The glass ceiling phenomenon in the US and EU labor markets
The "glass ceiling" is a metaphor for the barriers facing women and various minorities in the workplace when they strive for promotion or other improvements in their career. Research published in the International Journal of Services and Operations Management, compares the phenomenon in the European Union and the U.S.
Saška Gavrilovska and Balasundram Maniam of the Sam Houston State University in Huntsville, Texas, U.S., have found that the glass ceiling has been raised somewhat in recent times with many women and members of minority groups achieving higher mid-level positions at many companies and institutions. However, the barrier is still very much in evidence in terms of limited opportunities to break through the glass ceiling to top-level management positions. The team suggests that personality differences, discrimination, and the challenges of motherhood and childcare often reinforce the glass ceiling.

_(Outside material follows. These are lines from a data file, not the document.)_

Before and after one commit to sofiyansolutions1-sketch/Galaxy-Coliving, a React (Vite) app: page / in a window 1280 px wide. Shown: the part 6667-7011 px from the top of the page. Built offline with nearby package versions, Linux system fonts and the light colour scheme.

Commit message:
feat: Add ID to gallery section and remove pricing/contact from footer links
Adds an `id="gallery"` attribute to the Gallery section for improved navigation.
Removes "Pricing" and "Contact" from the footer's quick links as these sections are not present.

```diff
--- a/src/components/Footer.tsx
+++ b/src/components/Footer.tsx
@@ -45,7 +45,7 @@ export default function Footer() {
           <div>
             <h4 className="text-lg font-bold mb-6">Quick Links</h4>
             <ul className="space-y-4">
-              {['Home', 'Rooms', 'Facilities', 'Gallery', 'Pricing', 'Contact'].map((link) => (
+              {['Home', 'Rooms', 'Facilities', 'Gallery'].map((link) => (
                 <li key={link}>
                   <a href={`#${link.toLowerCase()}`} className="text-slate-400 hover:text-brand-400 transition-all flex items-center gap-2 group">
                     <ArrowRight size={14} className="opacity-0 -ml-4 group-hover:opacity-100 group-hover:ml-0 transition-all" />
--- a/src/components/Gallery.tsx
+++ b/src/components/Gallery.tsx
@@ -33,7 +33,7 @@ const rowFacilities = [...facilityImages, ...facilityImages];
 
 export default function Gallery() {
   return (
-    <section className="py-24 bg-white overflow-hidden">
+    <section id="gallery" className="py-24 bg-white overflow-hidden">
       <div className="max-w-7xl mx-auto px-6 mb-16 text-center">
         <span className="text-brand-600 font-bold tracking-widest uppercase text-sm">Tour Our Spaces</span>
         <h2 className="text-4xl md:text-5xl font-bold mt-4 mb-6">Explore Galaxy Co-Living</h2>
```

Earlier work and common experience suggest that there remain significant inequities between men and women and between majority and minority groups. Pay and grade disparities remain strong. To reduce workplace discrimination and promote gender and equality in general, there is a need for improved rights and policies, which should be adopted by companies and enacted in law. The EU and U.S. do have in place policies to improve rights, but there are many gaps, oversights, and loopholes that mean the glass ceiling, while slightly higher than in the past, remains a major barrier for women and minority groups.